Just 10 days into 2014, I’ve received at least three emails from companies announcing they’ve launched new websites. There must be something about a new year that sees us dusting off our old image and starting afresh, brimming with resolutions, and it’s no less a trend in the corporate world.
As someone involved in website build on a daily basis, I tend to click, or more likely swipe through curious to see whether companies’ new web presences deliver on promise – that’s if they have bothered to think about promise at all. Typically, I find the new site fails to offer the user/customer anything of substance over and above what was available on its earlier incarnation.
Being ubiquitous on mobile devices is neither ‘new’ nor news
Not one of the new websites I browsed did anything remarkably different from the firms’ old ones, yet I hazard a guess internal teams and external-hire web agencies spent anywhere between two to six months from plan to launch of these new sites. Colours and navigation had shifted around; generally typefaces had become larger (great for those needing readers) and I found more white backgrounds and upfront social media calls to action. No doubt Medium, with its emphasis on back to the basics of blogging (words, sense, usability) is having some influence. The other discernible upgrades lay in the websites’ optimisation for mobile devices.
So what’s new Pussycat?
Now that I am able to access these firms’ websites wherever , whenever and through whatever device, what more could I achieve on them? The answer in the case of the three I visited this week is very little. The emails tended to give me their version of what I am supposed to find and be amazed by. But, let’s face it, usability across platforms should be the norm now, in 2014; industry standard in fact. So announcing their mobile ubiquity was a ‘yawn’ factor. If your customers are hanging out on mobile devices, it’s plain obvious you need to be there, if you aren’t already. Way back, the adage was ‘build it and they will come’; now it’s ‘make it mobile and they’ll quick march to you’?
Reward customers if you solicit help
Several solicited my feedback to help them massage their new sites further to meet my needs. What I was missing were features of real value to me in my transactions with them. At the very least some thanks for my loyalty or a carrot for my input in critiquing their sites (my time, for free!). In the case above, the ‘here’ link took me to their regular contact form with open text box, not even a short questionnaire. I wonder just how many folk bothered to respond to that solicitation?
Stop thinking about your beautiful new website and start thinking about your customers’ behaviour on your website
You’ve launched a new website, but do I really care? The best analogy I can give is the time I looked through my aunt’s 200 or so photos of her trip to the Antarctic; think penguins upon penguins. The photos had meaning to her, but were deathly boring to me. I wasn’t with her on her journey and neither were your site users or customers on your new website journey. They just aren’t as excited as you, so choose your words and calls to action carefully on that email announcement.

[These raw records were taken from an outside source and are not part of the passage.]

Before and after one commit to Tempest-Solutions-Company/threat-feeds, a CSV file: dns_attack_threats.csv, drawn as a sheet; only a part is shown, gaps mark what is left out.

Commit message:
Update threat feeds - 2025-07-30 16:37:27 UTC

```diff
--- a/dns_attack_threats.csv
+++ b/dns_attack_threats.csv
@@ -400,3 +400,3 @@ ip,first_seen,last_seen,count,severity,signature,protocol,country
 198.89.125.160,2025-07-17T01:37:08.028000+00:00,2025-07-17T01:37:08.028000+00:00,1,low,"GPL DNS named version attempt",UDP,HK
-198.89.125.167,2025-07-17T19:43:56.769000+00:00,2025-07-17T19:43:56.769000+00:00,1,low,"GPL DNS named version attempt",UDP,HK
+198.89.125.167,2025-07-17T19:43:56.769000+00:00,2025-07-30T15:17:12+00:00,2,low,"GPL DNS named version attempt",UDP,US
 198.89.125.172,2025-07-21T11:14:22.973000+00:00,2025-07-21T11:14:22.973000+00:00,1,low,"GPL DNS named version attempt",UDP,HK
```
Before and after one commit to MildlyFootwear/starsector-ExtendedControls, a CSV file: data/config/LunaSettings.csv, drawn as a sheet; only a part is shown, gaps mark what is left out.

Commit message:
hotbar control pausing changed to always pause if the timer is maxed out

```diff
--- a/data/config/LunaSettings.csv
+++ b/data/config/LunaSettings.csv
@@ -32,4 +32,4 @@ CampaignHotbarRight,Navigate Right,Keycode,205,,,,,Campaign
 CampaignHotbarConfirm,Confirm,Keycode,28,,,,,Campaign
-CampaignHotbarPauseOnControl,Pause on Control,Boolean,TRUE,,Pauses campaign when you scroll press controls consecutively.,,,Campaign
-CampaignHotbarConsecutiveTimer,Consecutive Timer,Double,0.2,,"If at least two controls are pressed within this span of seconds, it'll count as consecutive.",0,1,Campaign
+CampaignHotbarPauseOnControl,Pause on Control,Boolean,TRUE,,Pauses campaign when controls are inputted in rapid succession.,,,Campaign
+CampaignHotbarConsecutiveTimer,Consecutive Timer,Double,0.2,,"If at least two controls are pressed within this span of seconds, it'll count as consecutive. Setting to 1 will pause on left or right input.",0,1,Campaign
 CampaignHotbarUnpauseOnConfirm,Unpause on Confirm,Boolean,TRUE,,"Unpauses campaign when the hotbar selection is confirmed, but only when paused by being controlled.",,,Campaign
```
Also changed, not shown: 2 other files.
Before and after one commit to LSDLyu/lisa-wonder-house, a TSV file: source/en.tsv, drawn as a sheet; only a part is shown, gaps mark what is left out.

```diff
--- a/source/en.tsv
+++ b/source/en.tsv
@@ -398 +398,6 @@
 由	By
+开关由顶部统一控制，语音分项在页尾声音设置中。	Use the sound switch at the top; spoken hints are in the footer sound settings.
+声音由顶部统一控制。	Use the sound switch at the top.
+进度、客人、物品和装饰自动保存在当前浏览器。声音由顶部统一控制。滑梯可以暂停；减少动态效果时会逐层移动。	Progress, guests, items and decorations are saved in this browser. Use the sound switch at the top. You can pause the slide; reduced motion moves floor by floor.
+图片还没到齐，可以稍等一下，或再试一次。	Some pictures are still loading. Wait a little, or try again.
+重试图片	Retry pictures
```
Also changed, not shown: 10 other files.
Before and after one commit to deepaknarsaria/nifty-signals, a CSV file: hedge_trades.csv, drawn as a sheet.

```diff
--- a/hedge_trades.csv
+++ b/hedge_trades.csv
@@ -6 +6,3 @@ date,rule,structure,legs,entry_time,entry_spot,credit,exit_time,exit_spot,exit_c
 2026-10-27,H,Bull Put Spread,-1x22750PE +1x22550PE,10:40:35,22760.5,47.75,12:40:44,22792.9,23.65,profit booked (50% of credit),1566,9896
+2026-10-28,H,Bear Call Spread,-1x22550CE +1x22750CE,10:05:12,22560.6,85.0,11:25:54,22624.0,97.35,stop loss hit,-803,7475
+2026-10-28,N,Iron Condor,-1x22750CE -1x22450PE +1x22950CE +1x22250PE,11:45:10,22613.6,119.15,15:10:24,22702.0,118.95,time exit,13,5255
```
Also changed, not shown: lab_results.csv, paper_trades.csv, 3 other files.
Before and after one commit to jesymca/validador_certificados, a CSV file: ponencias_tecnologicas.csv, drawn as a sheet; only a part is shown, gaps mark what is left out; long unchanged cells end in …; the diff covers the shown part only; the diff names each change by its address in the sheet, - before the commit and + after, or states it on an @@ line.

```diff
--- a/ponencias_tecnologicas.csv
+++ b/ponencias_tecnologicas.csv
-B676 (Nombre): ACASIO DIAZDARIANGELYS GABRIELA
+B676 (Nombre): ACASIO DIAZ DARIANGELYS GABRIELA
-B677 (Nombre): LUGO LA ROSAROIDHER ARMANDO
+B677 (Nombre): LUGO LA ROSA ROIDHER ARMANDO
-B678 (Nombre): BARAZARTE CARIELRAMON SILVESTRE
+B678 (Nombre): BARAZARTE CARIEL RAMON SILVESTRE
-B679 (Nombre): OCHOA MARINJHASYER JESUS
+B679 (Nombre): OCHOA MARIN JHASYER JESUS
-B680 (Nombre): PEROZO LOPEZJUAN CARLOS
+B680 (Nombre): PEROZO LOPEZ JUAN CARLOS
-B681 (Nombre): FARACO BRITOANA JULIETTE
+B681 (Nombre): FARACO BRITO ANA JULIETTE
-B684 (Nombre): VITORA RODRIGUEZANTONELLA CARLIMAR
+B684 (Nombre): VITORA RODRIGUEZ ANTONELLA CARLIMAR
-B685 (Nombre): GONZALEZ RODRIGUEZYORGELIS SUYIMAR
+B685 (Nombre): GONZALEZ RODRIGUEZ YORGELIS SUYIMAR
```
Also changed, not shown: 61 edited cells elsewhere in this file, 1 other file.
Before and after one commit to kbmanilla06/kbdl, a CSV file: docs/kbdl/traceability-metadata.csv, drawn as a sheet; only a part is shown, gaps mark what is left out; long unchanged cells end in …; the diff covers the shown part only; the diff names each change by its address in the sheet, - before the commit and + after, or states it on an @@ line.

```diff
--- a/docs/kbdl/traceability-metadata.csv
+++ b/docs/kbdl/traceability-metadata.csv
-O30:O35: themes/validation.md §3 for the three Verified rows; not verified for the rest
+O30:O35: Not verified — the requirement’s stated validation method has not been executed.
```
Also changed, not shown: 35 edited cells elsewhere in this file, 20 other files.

Your new web presence may have cost blood, sweat and tears, but bear in mind that unless you can tempt me with features of real value over and above which platforms you’re on, think twice before winging out a plain vanilla ‘broadcasting’ PR email; that’s so last year.